Monday, March 1, 2010

The Pitch

My absolute least favorite part of the entire process of writing/production is the pitch.  Why?  Because it's talking to someone you don't know, usually, about a project that's foreign to them.  It's like speed dating, and I'm no good on a first date.  Heck, I've been with my wife since I was 21, I couldn't remember how to act on a first date if I wanted to.  The only misery I have to remember the process is when I have to either pitch a project or go to a networking event.  

Still, the sticky wicket of the whole situation is that if you want to succeed in this town, you have to be good "in the room" as they say.  It might seem idiotic to think about, but if you can't pitch your project well, it probably won't get bought/made/optioned/looked at.  
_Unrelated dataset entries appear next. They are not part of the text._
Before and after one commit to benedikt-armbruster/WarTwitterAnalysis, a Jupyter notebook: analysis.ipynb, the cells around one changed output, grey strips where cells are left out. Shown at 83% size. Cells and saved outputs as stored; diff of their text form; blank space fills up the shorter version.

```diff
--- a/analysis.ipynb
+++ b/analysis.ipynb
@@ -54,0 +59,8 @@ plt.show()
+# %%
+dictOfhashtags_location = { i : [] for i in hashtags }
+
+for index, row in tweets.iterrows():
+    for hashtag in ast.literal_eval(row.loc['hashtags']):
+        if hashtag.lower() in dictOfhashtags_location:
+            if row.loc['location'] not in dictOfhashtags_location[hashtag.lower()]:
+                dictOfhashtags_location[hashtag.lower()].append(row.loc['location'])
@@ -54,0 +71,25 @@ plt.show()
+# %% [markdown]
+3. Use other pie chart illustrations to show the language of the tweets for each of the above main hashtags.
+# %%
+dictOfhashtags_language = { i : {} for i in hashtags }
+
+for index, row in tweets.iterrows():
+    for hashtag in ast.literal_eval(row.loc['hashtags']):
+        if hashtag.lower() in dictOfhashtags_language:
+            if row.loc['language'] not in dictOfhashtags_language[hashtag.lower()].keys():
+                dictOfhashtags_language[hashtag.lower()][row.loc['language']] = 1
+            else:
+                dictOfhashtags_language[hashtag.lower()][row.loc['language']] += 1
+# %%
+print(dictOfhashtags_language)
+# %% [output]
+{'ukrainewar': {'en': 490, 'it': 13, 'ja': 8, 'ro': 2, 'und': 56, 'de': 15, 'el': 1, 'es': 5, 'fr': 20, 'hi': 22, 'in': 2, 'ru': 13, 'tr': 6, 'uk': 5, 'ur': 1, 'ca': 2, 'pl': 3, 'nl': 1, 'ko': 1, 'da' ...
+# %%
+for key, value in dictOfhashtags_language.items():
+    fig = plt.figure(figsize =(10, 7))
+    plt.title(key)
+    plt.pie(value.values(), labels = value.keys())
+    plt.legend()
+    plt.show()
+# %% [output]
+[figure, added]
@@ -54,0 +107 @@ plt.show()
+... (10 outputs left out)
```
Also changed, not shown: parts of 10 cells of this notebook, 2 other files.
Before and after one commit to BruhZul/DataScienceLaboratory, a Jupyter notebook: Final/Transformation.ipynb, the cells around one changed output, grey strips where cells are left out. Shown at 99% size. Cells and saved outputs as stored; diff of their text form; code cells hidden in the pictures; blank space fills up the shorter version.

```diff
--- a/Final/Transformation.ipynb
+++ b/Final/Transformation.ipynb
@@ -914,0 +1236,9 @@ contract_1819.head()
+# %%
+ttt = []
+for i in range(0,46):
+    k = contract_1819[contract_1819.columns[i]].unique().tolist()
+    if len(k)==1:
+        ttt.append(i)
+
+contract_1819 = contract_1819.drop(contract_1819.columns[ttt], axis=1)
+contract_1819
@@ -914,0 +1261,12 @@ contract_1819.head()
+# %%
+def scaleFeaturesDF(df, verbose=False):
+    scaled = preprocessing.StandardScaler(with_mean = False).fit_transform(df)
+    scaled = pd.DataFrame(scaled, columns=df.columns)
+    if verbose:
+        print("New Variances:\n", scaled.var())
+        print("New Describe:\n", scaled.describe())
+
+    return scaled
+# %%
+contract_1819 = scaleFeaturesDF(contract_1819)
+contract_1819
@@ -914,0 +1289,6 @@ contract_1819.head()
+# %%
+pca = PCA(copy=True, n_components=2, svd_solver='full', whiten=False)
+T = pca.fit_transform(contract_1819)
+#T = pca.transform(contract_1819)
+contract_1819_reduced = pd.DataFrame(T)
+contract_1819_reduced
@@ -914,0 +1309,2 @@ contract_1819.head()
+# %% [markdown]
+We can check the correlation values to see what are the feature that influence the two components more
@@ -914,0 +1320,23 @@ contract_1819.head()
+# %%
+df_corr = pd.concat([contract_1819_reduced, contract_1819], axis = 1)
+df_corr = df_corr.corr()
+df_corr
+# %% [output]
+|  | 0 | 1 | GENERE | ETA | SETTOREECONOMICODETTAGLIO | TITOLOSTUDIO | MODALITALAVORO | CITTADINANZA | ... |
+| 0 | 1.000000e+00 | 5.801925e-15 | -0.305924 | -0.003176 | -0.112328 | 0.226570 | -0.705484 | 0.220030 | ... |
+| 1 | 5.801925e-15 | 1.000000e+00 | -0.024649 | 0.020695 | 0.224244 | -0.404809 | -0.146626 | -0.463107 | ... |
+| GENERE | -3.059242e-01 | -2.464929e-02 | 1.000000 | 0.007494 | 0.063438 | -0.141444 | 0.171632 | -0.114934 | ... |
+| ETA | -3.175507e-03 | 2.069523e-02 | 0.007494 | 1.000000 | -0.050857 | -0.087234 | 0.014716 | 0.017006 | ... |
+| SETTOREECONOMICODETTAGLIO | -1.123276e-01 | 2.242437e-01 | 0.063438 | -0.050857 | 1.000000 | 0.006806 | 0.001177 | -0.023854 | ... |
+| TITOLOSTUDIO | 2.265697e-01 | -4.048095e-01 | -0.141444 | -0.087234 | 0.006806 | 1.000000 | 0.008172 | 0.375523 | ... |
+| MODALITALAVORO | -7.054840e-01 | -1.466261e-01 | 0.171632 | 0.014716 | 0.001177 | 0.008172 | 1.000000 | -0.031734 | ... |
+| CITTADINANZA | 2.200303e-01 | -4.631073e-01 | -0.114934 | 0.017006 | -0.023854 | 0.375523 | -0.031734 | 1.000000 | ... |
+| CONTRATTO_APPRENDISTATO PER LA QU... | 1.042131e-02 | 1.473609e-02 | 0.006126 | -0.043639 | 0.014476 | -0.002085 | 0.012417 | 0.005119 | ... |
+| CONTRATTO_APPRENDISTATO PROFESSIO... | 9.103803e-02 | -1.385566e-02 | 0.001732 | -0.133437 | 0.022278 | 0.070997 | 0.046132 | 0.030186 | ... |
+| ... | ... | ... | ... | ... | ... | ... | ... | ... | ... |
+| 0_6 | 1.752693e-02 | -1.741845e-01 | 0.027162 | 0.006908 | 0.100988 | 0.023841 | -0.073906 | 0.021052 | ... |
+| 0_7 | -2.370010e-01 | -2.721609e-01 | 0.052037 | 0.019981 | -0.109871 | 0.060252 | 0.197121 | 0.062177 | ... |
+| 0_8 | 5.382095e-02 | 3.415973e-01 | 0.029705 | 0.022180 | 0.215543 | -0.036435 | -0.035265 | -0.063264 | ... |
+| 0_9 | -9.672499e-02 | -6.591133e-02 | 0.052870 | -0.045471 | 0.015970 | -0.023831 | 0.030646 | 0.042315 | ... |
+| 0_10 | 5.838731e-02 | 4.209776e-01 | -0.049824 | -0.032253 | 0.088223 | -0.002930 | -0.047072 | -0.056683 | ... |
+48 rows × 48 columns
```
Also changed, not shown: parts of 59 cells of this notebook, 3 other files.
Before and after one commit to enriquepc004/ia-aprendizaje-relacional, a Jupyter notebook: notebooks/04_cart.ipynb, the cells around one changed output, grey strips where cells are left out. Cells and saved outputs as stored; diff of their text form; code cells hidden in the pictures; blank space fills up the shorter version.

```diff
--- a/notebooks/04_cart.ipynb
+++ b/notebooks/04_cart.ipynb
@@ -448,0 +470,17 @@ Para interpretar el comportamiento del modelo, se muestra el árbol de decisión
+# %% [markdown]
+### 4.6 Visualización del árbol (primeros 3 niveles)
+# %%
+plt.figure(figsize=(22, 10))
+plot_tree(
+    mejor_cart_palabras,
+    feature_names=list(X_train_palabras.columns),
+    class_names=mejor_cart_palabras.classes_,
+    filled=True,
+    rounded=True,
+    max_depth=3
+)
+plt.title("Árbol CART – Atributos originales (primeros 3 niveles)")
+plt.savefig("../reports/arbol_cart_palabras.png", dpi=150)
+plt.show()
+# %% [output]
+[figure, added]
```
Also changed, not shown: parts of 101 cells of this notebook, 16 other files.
Often, I hear my bosses talk about the difference between being good "on the page" and being good "in the room". Both are equally important, but think about it this way:  being good on the page gets you into the room for someone to hear your idea, but being good in the room gets your project bought. 

Why is this?  Well, because if I buy your project, I have to sit in the room with you, give you notes, talk with you, have meals with you, and generally be your best friend for the next few months to few years.  In addition, when I buy your project, I'm hoping to build a relationship with you that lasts for a long time.  Why would I want some dour apple that's a pill to be around for the next year?  I want fun, interesting, funny, exciting people who'll make me laugh, generally make the development process less he**ish, and who'll be amenable to change.  Development is enough of a headache with someone you like.  Trying to deal with someone you don't get along with is downright impossible.

To sum up, being great on the page is one thing, but it's certainly not the only thing.  It might not even be the most important thing.  After all, if you're a writer, you dang well better be good on the page. I wish I had advice on how to do this better, but unfortunately, it's just something you have to do.  Just like writing, you have to pitch and you have to get out there and meet people.  The more you do it, the easier it is.  End Rant Now.

No comments: